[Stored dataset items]
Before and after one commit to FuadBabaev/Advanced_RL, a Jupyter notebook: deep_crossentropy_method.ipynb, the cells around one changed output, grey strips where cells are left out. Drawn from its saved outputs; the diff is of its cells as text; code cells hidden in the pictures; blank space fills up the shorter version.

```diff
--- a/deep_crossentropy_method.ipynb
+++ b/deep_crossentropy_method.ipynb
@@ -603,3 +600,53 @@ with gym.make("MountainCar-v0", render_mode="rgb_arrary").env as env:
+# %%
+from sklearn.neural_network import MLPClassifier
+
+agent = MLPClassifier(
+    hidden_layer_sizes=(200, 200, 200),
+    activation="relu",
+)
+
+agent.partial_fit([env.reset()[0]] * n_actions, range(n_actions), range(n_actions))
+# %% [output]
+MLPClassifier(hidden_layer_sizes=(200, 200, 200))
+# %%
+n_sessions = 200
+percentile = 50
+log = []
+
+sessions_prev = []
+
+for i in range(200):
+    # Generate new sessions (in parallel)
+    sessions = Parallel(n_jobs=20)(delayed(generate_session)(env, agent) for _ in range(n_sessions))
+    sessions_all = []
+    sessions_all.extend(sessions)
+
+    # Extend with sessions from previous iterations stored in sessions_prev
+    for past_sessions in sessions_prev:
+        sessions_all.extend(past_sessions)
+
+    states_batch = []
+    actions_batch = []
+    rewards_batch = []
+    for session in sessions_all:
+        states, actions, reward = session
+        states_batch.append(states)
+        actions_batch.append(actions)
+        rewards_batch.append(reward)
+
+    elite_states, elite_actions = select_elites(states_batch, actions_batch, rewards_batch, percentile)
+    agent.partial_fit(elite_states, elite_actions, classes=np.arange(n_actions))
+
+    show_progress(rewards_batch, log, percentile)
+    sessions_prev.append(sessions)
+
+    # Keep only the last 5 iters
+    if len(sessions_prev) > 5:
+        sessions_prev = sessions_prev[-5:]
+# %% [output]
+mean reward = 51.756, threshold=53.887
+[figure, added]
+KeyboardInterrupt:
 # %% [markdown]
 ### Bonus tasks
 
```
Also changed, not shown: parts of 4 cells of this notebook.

Exercise objective: Find every line in the records above that contains the word "append", and copy each one.

Solution for this problem:
+        states_batch.append(states)
+        actions_batch.append(actions)
+        rewards_batch.append(reward)
+    sessions_prev.append(sessions)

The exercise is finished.